Morris' poem "The Haystack in the Floods" is set shortly after the battle of Poitiers during the Hundred Years' War. Although the odds favored the French, this particular battle was actually won by the English. In the following passage from Morris' poem, Robert and his French lover, Jehane, have been caught by Godmar and his soldiers. In the face of death, Jehane remains strong:

A wicked smile
Wrinkled her face, her lips grew thin,
A long way out she thrust her chin:
"You know that I should strangle you
While you were sleeping; or bite through
Your throat, by God's help — -ah!" she said,
"Lord Jesus, pity your poor maid!
For in such wise they hem me in,
I cannot choose but sin and sin,
Whatever happens: yet I think
They could not make me eat or drink,
And so should I just reach my rest." [lines 88-99]

Questions

1. The subject of women and their place in society has come up a number of times in this class. How does Jehane compare with the other female characters that we have encountered?

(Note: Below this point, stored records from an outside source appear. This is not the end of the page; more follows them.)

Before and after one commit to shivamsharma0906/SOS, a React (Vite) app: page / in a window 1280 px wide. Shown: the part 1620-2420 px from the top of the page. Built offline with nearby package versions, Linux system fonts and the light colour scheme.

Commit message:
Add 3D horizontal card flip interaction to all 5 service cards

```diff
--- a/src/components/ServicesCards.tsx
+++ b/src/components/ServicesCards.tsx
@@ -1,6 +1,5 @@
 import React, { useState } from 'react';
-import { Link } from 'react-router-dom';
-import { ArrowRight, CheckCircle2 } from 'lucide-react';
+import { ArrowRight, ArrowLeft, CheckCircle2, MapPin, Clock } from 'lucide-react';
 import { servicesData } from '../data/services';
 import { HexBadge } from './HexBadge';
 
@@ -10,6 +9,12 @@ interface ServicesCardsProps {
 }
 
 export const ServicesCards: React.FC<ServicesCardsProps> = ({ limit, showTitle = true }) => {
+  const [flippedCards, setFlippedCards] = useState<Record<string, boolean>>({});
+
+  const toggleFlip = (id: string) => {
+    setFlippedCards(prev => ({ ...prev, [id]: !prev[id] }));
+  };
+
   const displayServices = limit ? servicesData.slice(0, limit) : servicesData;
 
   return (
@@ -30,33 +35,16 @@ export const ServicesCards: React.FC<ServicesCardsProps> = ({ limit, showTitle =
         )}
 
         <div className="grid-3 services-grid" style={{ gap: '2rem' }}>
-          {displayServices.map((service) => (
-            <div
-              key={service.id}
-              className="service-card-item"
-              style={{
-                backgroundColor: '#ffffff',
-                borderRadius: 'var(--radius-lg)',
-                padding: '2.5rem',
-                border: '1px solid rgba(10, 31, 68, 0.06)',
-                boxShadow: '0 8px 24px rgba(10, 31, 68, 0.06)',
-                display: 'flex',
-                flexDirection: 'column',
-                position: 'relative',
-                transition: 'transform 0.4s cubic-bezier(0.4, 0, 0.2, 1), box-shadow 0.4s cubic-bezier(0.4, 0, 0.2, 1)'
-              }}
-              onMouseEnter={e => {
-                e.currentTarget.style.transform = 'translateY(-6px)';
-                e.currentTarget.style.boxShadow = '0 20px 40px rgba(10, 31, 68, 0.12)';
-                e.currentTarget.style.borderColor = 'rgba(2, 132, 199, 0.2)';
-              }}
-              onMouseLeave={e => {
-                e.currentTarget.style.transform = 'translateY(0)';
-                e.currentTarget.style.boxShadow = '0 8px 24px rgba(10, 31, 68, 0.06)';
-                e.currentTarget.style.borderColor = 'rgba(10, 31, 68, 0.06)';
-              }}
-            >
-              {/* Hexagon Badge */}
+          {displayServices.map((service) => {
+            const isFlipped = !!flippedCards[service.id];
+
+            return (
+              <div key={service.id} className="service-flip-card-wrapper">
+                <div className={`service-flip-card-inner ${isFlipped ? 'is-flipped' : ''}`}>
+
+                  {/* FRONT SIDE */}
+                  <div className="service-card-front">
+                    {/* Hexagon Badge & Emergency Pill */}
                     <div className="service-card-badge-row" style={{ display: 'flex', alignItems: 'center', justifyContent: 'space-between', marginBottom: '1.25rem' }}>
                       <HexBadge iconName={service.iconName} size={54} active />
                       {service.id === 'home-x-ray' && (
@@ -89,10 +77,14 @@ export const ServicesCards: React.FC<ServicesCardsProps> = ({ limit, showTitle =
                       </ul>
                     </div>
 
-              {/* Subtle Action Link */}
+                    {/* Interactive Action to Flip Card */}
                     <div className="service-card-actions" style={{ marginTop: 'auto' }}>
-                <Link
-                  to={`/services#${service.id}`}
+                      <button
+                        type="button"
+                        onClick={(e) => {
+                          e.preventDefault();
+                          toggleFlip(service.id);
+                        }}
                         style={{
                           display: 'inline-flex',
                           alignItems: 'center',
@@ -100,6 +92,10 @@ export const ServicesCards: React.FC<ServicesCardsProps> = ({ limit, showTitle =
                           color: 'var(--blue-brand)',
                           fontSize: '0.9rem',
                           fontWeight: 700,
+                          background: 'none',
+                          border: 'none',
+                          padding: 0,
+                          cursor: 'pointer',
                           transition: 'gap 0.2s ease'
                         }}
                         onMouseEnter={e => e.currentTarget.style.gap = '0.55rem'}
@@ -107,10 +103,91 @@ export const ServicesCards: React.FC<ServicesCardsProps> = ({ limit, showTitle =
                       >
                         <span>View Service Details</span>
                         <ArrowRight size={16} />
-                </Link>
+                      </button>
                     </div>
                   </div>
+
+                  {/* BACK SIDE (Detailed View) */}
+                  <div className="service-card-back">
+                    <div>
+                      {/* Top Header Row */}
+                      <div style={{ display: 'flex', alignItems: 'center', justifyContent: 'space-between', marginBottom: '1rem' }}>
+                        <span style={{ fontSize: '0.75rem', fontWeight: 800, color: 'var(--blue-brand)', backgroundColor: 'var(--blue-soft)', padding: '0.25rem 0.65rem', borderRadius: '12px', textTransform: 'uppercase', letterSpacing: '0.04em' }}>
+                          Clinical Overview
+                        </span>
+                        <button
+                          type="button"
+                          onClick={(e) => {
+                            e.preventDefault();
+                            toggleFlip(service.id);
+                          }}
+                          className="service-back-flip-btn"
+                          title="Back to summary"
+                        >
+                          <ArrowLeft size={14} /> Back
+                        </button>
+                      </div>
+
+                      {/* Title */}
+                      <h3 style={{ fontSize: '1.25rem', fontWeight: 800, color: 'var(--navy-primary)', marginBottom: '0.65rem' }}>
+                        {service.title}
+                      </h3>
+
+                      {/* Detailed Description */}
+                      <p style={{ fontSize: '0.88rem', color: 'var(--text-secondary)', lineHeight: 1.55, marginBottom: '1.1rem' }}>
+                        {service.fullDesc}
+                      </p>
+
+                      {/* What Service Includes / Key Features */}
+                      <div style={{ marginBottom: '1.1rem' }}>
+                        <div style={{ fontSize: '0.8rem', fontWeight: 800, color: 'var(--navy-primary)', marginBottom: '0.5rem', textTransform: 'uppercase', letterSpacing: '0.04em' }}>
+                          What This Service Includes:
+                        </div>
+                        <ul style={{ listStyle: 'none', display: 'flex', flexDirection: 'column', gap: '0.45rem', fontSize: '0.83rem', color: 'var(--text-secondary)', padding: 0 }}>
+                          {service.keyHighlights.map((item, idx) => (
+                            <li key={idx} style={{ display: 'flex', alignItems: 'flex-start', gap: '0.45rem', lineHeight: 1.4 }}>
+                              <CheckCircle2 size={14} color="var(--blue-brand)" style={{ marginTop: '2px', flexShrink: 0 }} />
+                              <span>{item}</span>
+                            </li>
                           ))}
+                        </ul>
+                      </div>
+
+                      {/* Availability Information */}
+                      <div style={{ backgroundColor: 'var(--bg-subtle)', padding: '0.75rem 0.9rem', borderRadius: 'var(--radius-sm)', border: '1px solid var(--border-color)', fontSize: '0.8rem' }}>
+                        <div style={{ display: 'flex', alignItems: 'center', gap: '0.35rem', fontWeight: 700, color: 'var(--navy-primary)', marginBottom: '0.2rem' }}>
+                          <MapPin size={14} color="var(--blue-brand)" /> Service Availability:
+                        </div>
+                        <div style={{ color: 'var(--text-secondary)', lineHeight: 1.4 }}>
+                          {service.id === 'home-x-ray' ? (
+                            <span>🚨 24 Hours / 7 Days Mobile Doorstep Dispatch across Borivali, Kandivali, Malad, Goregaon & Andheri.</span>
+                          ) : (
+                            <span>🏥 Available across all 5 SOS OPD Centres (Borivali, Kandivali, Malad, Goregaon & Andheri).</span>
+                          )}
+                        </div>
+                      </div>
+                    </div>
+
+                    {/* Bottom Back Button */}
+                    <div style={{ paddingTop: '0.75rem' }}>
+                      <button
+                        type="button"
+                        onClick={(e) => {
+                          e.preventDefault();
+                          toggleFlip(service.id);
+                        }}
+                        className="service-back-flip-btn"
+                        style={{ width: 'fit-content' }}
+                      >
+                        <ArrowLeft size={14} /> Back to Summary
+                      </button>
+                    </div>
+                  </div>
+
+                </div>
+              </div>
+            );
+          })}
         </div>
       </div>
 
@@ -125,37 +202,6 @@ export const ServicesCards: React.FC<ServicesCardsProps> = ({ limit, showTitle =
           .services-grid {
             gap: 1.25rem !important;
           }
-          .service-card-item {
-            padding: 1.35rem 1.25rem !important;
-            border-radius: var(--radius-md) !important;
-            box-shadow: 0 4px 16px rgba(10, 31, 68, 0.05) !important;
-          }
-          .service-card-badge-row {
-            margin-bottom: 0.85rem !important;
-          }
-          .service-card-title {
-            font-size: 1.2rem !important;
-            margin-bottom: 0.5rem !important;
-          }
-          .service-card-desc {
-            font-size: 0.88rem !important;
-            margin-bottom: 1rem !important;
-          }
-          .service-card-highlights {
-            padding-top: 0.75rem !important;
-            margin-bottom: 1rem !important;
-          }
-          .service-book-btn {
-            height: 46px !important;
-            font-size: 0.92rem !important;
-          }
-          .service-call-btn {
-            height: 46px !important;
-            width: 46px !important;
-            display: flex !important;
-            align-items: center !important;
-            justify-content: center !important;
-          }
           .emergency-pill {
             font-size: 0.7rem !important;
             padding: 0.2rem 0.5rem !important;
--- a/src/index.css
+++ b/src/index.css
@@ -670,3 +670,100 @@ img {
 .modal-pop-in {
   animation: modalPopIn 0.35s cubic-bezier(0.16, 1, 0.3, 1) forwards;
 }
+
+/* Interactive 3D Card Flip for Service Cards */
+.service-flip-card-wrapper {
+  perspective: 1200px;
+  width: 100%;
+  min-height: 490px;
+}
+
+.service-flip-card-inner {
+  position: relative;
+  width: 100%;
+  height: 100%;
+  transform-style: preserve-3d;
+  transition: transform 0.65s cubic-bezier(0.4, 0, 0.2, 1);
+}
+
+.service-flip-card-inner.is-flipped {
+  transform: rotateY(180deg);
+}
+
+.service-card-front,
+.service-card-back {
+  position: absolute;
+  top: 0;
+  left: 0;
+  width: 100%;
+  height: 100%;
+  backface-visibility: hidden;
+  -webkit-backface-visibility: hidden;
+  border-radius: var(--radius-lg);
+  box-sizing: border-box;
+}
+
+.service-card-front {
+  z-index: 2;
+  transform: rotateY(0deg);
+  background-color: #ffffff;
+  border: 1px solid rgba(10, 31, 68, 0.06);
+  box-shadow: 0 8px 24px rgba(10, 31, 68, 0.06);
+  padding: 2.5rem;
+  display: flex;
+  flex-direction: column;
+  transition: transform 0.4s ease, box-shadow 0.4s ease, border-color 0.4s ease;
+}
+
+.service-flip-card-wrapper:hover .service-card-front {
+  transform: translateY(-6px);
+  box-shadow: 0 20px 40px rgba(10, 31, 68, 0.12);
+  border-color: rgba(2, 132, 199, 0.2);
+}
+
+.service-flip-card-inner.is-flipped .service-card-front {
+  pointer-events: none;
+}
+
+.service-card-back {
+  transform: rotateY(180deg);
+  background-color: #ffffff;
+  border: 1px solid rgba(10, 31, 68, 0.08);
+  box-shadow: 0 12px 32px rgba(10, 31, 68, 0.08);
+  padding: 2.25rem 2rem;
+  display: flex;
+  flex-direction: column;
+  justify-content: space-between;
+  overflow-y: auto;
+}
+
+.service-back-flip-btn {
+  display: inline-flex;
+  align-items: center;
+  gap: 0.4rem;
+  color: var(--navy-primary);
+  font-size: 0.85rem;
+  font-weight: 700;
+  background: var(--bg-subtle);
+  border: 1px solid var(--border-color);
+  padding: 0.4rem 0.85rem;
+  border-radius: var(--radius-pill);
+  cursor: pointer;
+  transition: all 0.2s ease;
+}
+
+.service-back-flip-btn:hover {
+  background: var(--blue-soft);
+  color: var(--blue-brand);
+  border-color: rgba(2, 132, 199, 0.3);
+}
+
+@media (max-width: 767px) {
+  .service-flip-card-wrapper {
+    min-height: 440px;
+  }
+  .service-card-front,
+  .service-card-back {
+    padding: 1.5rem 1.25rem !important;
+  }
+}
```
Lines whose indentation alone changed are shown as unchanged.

2. With no true introduction or conclusion, Morris forces the reader to jump right into the middle of a story and then leave his poem speculating about what's to come. Why does he do this? What is the effect of this technique? What is to become of Jehane?

3. While the battle of Poitiers actually occurred, this story is clearly fictitious. How does the combination of a historically accurate setting and an imaginary tale effect our notions of fantasy and realism?

Related materials


Victorian Web Main Overview Fantasy

Last modified 28 April 2003